He said it must examine how the fire ignited, response from water bombers, the length and regulations around designated fire seasons and the “communication of emergency response”.
“We need to understand how we can better deal with situations like these going forward, particularly in the heat of summer,” Mr Marshall said today.
Adelaide Hills townships near the fire are assessing the damage but residents said there had been no talk of legal action against the Cherryville resident who lit a bonfire to burn some vegetation.
There are no laws prohibiting bonfires to be lit out of the fire season in the Adelaide Hills.
Many landowners use bonfires to get rid of branches and other vegetation collected during the fire season when cleaning up their properties.
Cherryville residents Chris and Glyn Rippin, who are building their dream home next door to where the fire began, labelled the blaze a tragic accident.
“This could have happened to any Hills dweller,” Mr Rippin said. “He’s really distraught over the whole thing, especially for the poor people who lost their home.”
Another resident said the community was “very concerned for him and his wife, who is terribly upset”.
The fire began as a bonfire on a small Cherryville property on Thursday, 10 days after the end of the fire danger season.
Adelaide Hills Council does not require a permit or notification of burn-offs or bonfires on rural properties outside the fire danger period, from December 1 to April 30.
Class action lawyer Peter Humphries said people conducting legal burn-offs were not totally protected from legal action if the fire became an out-of-control blaze.
Some residents spoken to by The Advertiser said they were unaware if legal action could or would even be considered by those affected by the fire.
Mr Humphries said even with a permit, or burning outside the fire danger season, a person could be liable if they had been negligent.
“People just can’t burn with gay abandon; they must take all the precautions necessary such as firefighting equipment,” he said.
“The normal standards of duty of care would apply in this case, especially on a really hot day.”
The man believed to have started the fire was not at his Cherryville property when The Advertiser visited yesterday afternoon.
Basket Range resident Phil Broderick said the larger community may not know that the fire was accidental.
“The people of Cherryville, they know this fella – it’s an accident,” he said.
“But if you don’t know that or think it’s someone being reckless it would make people angry.”
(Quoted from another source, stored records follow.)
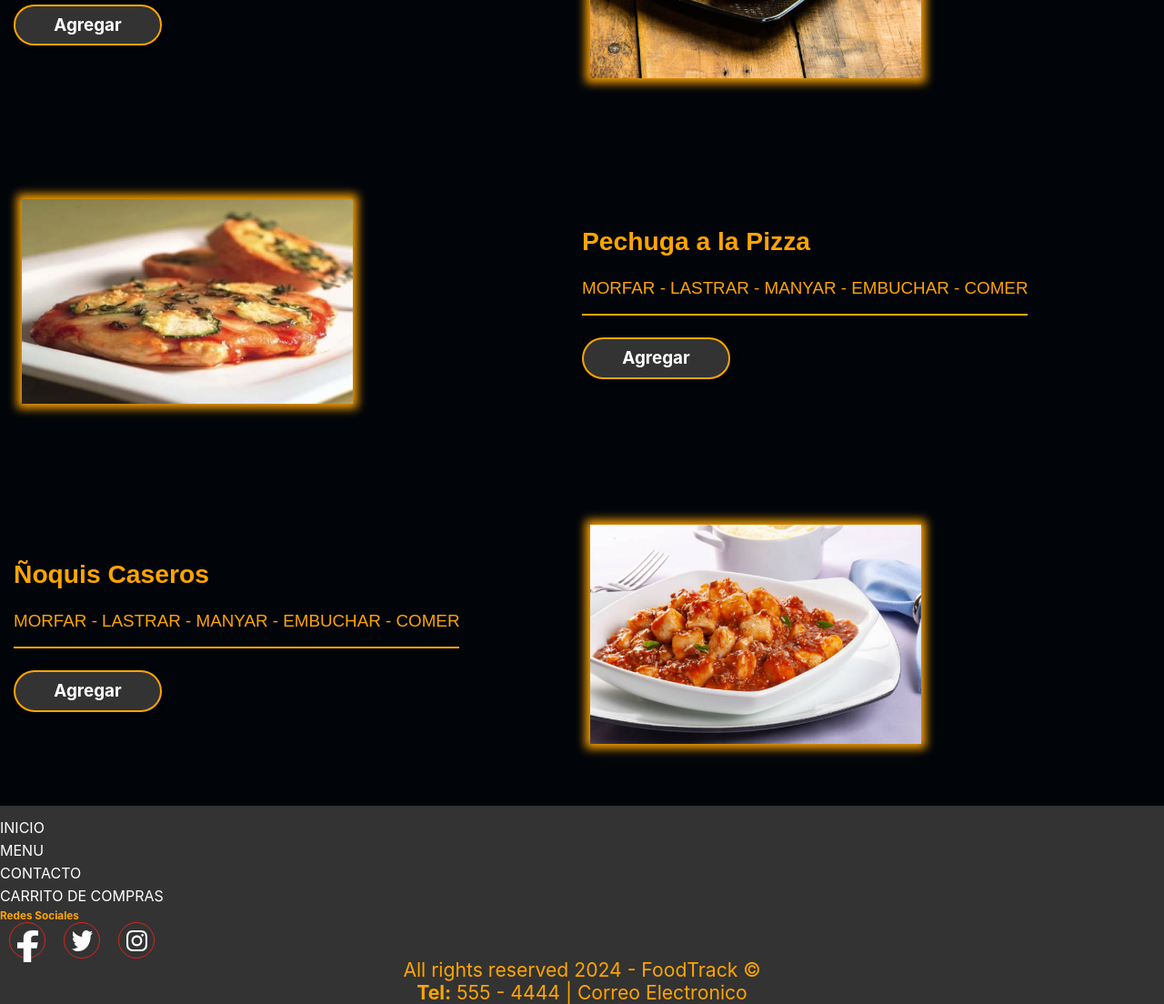
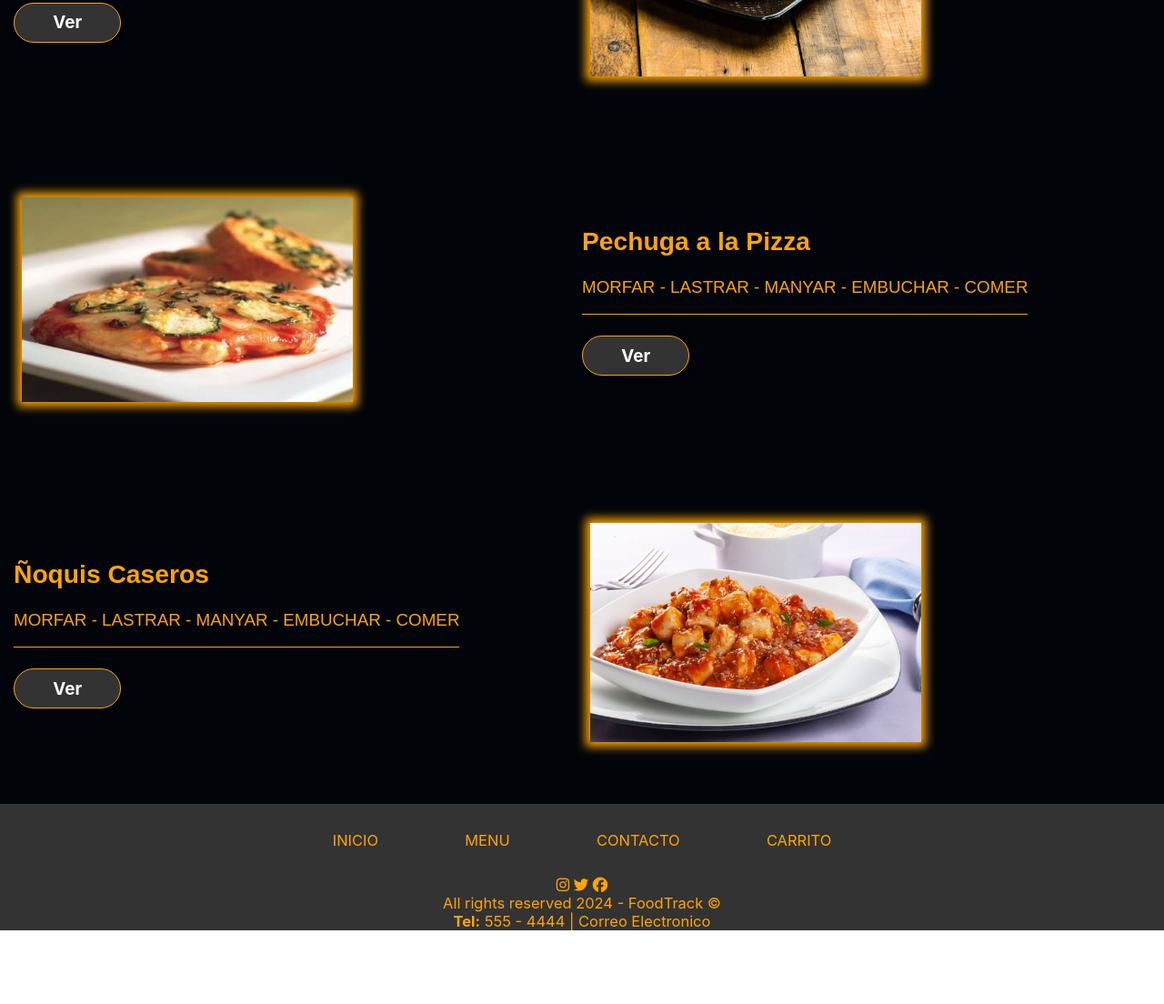
Before and after one commit to NodeJS-Resto/Front-End, a plain HTML site: page views/index.html in a window 1280 px wide. Shown: the part 725-1829 px from the top of the page at 91% size. After the commit the page ends 1748 px from the top, so only its background shows below. Drawn offline with Linux system fonts and the light colour scheme.

Commit message:
Arreglo links

```diff
--- a/css/carrito.css
+++ b/css/carrito.css
@@ -44,7 +44,6 @@
     box-sizing: border-box;
 }
 html{
-
     font-family: var(--base-font);
     font-size: 73.5%;
     color: var(--text-second-color);
@@ -109,6 +108,7 @@ header{
   }
 main{
     background-color: var(--bg-primary-color);
+    min-height: 100vh;
 }
 
 
@@ -182,3 +182,63 @@ header{
     align-items: center;
     gap: var(--spacing-5);
 }
+
+
+/****Footer****/
+
+.footerContainer {
+    display: flex;
+    flex-direction: column;
+    align-items: center;
+}
+
+.footerContainer section {
+    display: flex;
+    align-items: center;
+    padding: var(--spacing-25);
+}
+
+.footerContainer section .links {
+    display: flex;
+    align-items: center;
+    font-size: var(--font-small-lx);
+}
+
+.footerContainer section .links ul {
+    display: flex;
+}
+
+.footerContainer section .links ul li {
+    margin: 0 30px;
+}
+
+.footerContainer section .links ul li a {
+    color: var(--text-second-color);
+    text-decoration: none;
+    padding: var(--spacing-10) var(--spacing-15)
+}
+
+.footerContainer section .links ul li a:hover {
+    background-color: var(--text-second-color);
+    color: var(--text-primary-color);
+    transition: all .3s ease-in-out;
+}
+.footerContainer div{
+
+    font-size: var(--font-small-lx);
+}
+.instagram-link:hover{
+    color: red;
+}
+.twitter-link:hover{
+    color: red;
+}
+.facebook-link:hover{
+    color: red;
+}
+
+.footerContainer p {
+    text-align: center;
+    color: var(--text-second-color);
+    font-size: var(--font-small-lx);
+}
--- a/css/contacto.css
+++ b/css/contacto.css
@@ -109,6 +109,7 @@ header{
   }
 main{
     background-color: var(--bg-primary-color);
+    padding: var(--spacing-15);
 }
 
 
@@ -282,7 +283,7 @@ button:hover {
 
 #contactForm button {
     align-self: center;
-    padding: 10px 20px;
+    padding: 7px 20px;
     background-color: #007bff;
     color: white;
     border: none;
@@ -293,3 +294,63 @@ button:hover {
 #contactForm button:hover {
     background-color: #0056b3;
 }
+
+
+/****Footer****/
+
+.footerContainer {
+    display: flex;
+    flex-direction: column;
+    align-items: center;
+}
+
+.footerContainer section {
+    display: flex;
+    align-items: center;
+    padding: var(--spacing-20);
+}
+
+.footerContainer section .links {
+    display: flex;
+    align-items: center;
+    font-size: var(--font-small-lx);
+}
+
+.footerContainer section .links ul {
+    display: flex;
+}
+
+.footerContainer section .links ul li {
+    margin: 0 30px;
+}
+
+.footerContainer section .links ul li a {
+    color: var(--text-second-color);
+    text-decoration: none;
+    padding: var(--spacing-10) var(--spacing-15)
+}
+
+.footerContainer section .links ul li a:hover {
+    background-color: var(--text-second-color);
+    color: var(--text-primary-color);
+    transition: all .3s ease-in-out;
+}
+.footerContainer div{
+
+    font-size: var(--font-small-lx);
+}
+.instagram-link:hover{
+    color: red;
+}
+.twitter-link:hover{
+    color: red;
+}
+.facebook-link:hover{
+    color: red;
+}
+
+.footerContainer p {
+    text-align: center;
+    color: var(--text-second-color);
+    font-size: var(--font-small-lx);
+}
--- a/css/index.css
+++ b/css/index.css
@@ -5,7 +5,7 @@
     --bg-second-color:#333333;
     --text-primary-color:white;
     --text-second-color:orange;
-    --text-third-color:orange;
+    --text-third-color:aqua;
 
     /* spacings */
     --spacing-5:0.5rem;
@@ -61,7 +61,7 @@ header{
 }
 
 .footerContainer{
-    background-color: #333333;
+    background-color: var(--bg-second-color);
 }
 .footer{
     padding: 100px 0px;
@@ -69,23 +69,10 @@ header{
     justify-content: space-between;
   }
 
-
-
   .link h4{
     color: #FFFFFF;
     text-transform: uppercase;
     margin-bottom: 25px;
-  }
-
-  .links ul li a{
-    color: #FFFFFF;
-    font-size: 16px;
-    margin-bottom: 5px;
-    display: inline-block;
-  }
-
-  .logo-1{
-    width: 0;
   }
 
   .socials{
@@ -174,7 +161,7 @@ header{
     position: relative;
 }
 .navbar__link:hover{
-   background-color: var(--text-third-color);
+   background-color: var(--text-second-color);
    color: var(--text-primary-color);
 
 }
@@ -218,7 +205,7 @@ header{
 .hero__link{
     display: inline-block;
     font-size: var(--font-smallxl);
-    border: 2px solid var(--text-third-color);
+    border: 1px solid var(--text-second-color);
     background-color: var(--bg-second-color);
     color: var(--text-primary-color);
     padding: var(--spacing-8) var(--spacing-55);
@@ -230,7 +217,7 @@ header{
 
 .hero__link:hover{
     color: var(--bg-primary-color);
-    background-color:var(--text-third-color);
+    background-color:var(--text-second-color);
 }
 
 /*****COLLECTION*****/
@@ -262,7 +249,7 @@ header{
     font-family: var(--alternative-font);
     font-size: var(--font-smallxl);
     font-weight: 300;
-    border-bottom: 2px solid var(--text-third-color);
+    border-bottom: 1px solid var(--text-second-color);
     padding-bottom: var(--spacing-15);
 }
 
@@ -277,7 +264,7 @@ header{
 .collection__link{
     display: inline-block;
     font-size: var(--font-smallxl);
-    border: 2px solid var(--text-third-color);
+    border: 1px solid var(--text-second-color);
     background-color: var(--bg-second-color);
     color: var(--text-primary-color);
     padding: var(--spacing-8) var(--spacing-36);
@@ -288,5 +275,64 @@ header{
 }
 .collection__link:hover{
     color: var(--bg-primary-color);
-    background-color:var(--text-third-color);
+    background-color:var(--text-second-color);
 }
+
+/****Footer****/
+
+.footerContainer {
+    display: flex;
+    flex-direction: column;
+    align-items: center;
+}
+
+.footerContainer section {
+    display: flex;
+    align-items: center;
+    padding: var(--spacing-25);
+}
+
+.footerContainer section .links {
+    display: flex;
+    align-items: center;
+    font-size: var(--font-small-lx);
+}
+
+.footerContainer section .links ul {
+    display: flex;
+}
+
+.footerContainer section .links ul li {
+    margin: 0 30px;
+}
+
+.footerContainer section .links ul li a {
+    color: var(--text-second-color);
+    text-decoration: none;
+    padding: var(--spacing-10) var(--spacing-15)
+}
+
+.footerContainer section .links ul li a:hover {
+    background-color: var(--text-second-color);
+    color: var(--text-primary-color);
+    transition: all .3s ease-in-out;
+}
+.footerContainer div{
+
+    font-size: var(--font-small-lx);
+}
+.instagram-link:hover{
+    color: red;
+}
+.twitter-link:hover{
+    color: red;
+}
+.facebook-link:hover{
+    color: red;
+}
+
+.footerContainer p {
+    text-align: center;
+    color: var(--text-second-color);
+    font-size: var(--font-small-lx);
+}
--- a/css/menu.css
+++ b/css/menu.css
@@ -5,7 +5,7 @@
     --bg-second-color:#333333;
     --text-primary-color:white;
     --text-second-color:orange;
-    --text-third-color:orange;
+    --text-third-color:aqua;
 
     /* spacings */
     --spacing-5:0.5rem;
@@ -61,7 +61,7 @@ header{
 }
 
 .footerContainer{
-    background-color: #333333;
+    background-color: var(--bg-second-color);
 }
 .footer{
     padding: 100px 0px;
@@ -69,23 +69,10 @@ header{
     justify-content: space-between;
   }
 
-
-
   .link h4{
     color: #FFFFFF;
     text-transform: uppercase;
     margin-bottom: 25px;
-  }
-
-  .links ul li a{
-    color: #FFFFFF;
-    font-size: 16px;
-    margin-bottom: 5px;
-    display: inline-block;
-  }
-
-  .logo-1{
-    width: 0;
   }
 
   .socials{
@@ -114,7 +101,7 @@ ul, ol{
 }
 
 P{
-    font-size: 1.8em;
+    font-size: 1.3em;
 }
 
 img{
@@ -169,7 +156,7 @@ header{
     position: relative;
 }
 .navbar__link:hover{
-   background-color: var(--text-third-color);
+   background-color: var(--text-second-color);
    color: var(--text-primary-color);
 
 }
@@ -218,7 +205,64 @@ section {
     position: relative;
 }
 .navbar__lin:hover{
-   background-color: var(--text-third-color);
+   background-color: var(--text-second-color);
    color: var(--text-primary-color);
 
 }
+/****Footer****/
+
+.footerContainer {
+    display: flex;
+    flex-direction: column;
+    align-items: center;
+}
+
+.footerContainer section {
+    display: flex;
+    align-items: center;
+    padding: var(--spacing-15);
+}
+
+.footerContainer section .links {
+    display: flex;
+    align-items: center;
+    font-size: var(--font-small-lx);
+}
+
+.footerContainer section .links ul {
+    display: flex;
+}
+
+.footerContainer section .links ul li {
+    margin: 0 30px;
+}
+
+.footerContainer section .links ul li a {
+    color: var(--text-second-color);
+    text-decoration: none;
+    padding: var(--spacing-10) var(--spacing-15)
+}
+
+.footerContainer section .links ul li a:hover {
+    background-color: var(--text-second-color);
+    color: var(--text-primary-color);
+    transition: all .3s ease-in-out;
+}
+.footerContainer div{
+    font-size: var(--font-small-lx);
+}
+.instagram-link:hover{
+    color: red;
+}
+.twitter-link:hover{
+    color: red;
+}
+.facebook-link:hover{
+    color: red;
+}
+
+.footerContainer p {
+    text-align: center;
+    color: var(--text-second-color);
+    font-size: var(--font-small-lx);
+}
--- a/java/menu.js
+++ b/java/menu.js
@@ -1,4 +1,4 @@
-document.querySelectorAll('nav ul li a').forEach(anchor => {
+document.querySelectorAll('nav ul li a.navbar__lin').forEach(anchor => {
     anchor.addEventListener('click', function (e) {
         e.preventDefault();
 
--- a/views/index.html
+++ b/views/index.html
@@ -6,6 +6,7 @@
     <meta name="viewport" content="width=device-width, initial-scale=1.0">
     <title>Home | Resto</title>
     <link rel="stylesheet" href="../css/index.css">
+    <script src="https://kit.fontawesome.com/13f6806ce8.js" crossorigin="anonymous"></script>
 </head>
 <body>
     <header><!-- Inicio Header -->
@@ -43,15 +44,15 @@
                 Mangiare La Foglia<br>
                 ¿MANYASTE?
             </p>
-            <a class="hero__link" href="/views/carrito.html">¡PEDIR AHORA!</a>
+            <a class="hero__link" href="/views/menu.html">¡PEDIR AHORA!</a>
         </article>
     </section>
     <main class="main-container">
         <section class="collection container">
             <article class="collection__content">
                 <h3 class="collection__title">Carne con Papas</h3>
-                <p class="collection__text">Carne a punto con guarnicion de papas salteadas a la española</p>
-                <a class="collection__link" href="/views/menu.html">Agregar</a>
+                <p class="collection__text">MORFAR - LASTRAR - MANYAR - EMBUCHAR - COMER</p>
+                <a class="collection__link" href="/views/menu.html">Ver</a>
             </article>
             <picture class="collection__cover">
                 <img src="/img/carne-papas.webp" alt="carne con papas a la española" width="200">
@@ -61,7 +62,7 @@
             <article class="collection__content">
                 <h3 class="collection__title">Pechuga a la Pizza</h3>
                 <p class="collection__text">MORFAR - LASTRAR - MANYAR - EMBUCHAR - COMER</p>
-                <a class="collection__link" href="/views/menu.html">Agregar</a>
+                <a class="collection__link" href="/views/menu.html">Ver</a>
             </article>
             <picture class="collection__cover">
                 <img src="/img/Pechuga.png" alt="pechuga a la pizza" width="200">
@@ -71,7 +72,7 @@
             <article class="collection__content">
                 <h3 class="collection__title">Ñoquis Caseros</h3>
                 <p class="collection__text">MORFAR - LASTRAR - MANYAR - EMBUCHAR - COMER</p>
-                <a class="collection__link" href="/views/menu.html">Agregar</a>
+                <a class="collection__link" href="/views/menu.html">Ver</a>
             </article>
             <picture class="collection__cover">
                 <img src="/img/ñoquis_caseros.png" alt="ñoquis" width="200">
@@ -81,7 +82,6 @@
 
     <footer class="footerContainer">
        <section>
-        <img class="logo-1" src="\img\logo1.png" alt=" ">
         <div class="links">
             <ul>
                 <li>
@@ -94,37 +94,26 @@
                     <a href="/views/contacto.html">CONTACTO</a>
                 </li>
                 <li>
-                    <a href="/views/carrito.html">CARRITO DE COMPRAS</a>
+                    <a href="/views/carrito.html">CARRITO</a>
                 </li>
             </ul>
         </div>
-
-        <div class="links">
-            <h4>Redes Sociales</h4>
-            <div class="socials">
-                <a href="#">
-                    <div class="social">
-                        <img src="\img\s1.svg" alt="">
-                    </div>
-                </a>
-                <a href="#">
-                    <div class="social">
-                        <img src="\img\s2.svg" alt="">
-                    </div>
-                </a>
-                <a href="#">
-                    <div class="social">
-                        <img src="\img\s3.svg" alt="">
-                    </div>
-                </a>
-            </div>
+       </section>
+       <div class="social-section">
+            <a href="#" class="instagram-link">
+                <i class="fa-brands fa-instagram instagram-icon"></i>
+            </a>
+            <a href="#" class="twitter-link">
+                <i class="fa-brands fa-twitter"></i>
+            </a>
+            <a href="#" class="facebook-link">
+                <i class="fa-brands fa-facebook"></i>
+            </a>
         </div>
-
-       </section>
-
-        <p align="center">All rights reserved 2024 - FoodTrack &copy; <br>
-            <b>Tel:</b> 555 - 4444 | <a href="mailto:correo@hotmail.com">Correo Electronico</a>
-        </p>
+            <p align="center">
+                All rights reserved 2024 - FoodTrack &copy; <br>
+                <b>Tel:</b> 555 - 4444 | <a href="mailto:correo@hotmail.com">Correo Electronico</a>
+            </p>
     </footer>
 
 </body>
```
Also changed, not shown: views/carrito.html (+20 -28 lines), views/contacto.html (+20 -31 lines), views/menu.html (+21 -33 lines).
James Rippin and his family said the incident could happen to anyone and that fires were an unfortunate part of living in the Hills.
“I don’t think anyone’s got any malice towards him though – it could happen to anyone,” he said.
But Cherryville resident Roy Fitzhenry said Thursday’s burn-off was reckless, given the weather conditions.
“The temperature was too high and the wind was too great,” he said.
A Country Fire Service spokesman said yesterday an investigation into the cause of the fire was continuing and a briefing would be held this morning.
The State Government confirmed plans to review the existing burn-off policy.
Plans include the possibility of extending the fire ban season beyond April to limit burn-offs and avoid a repeat of the Cherryville bushfire.
More than 250 firefighters and four aerial water bombers tackled the blaze, which also destroyed two sheds. About 10mm of rain and cooler conditions today also helped.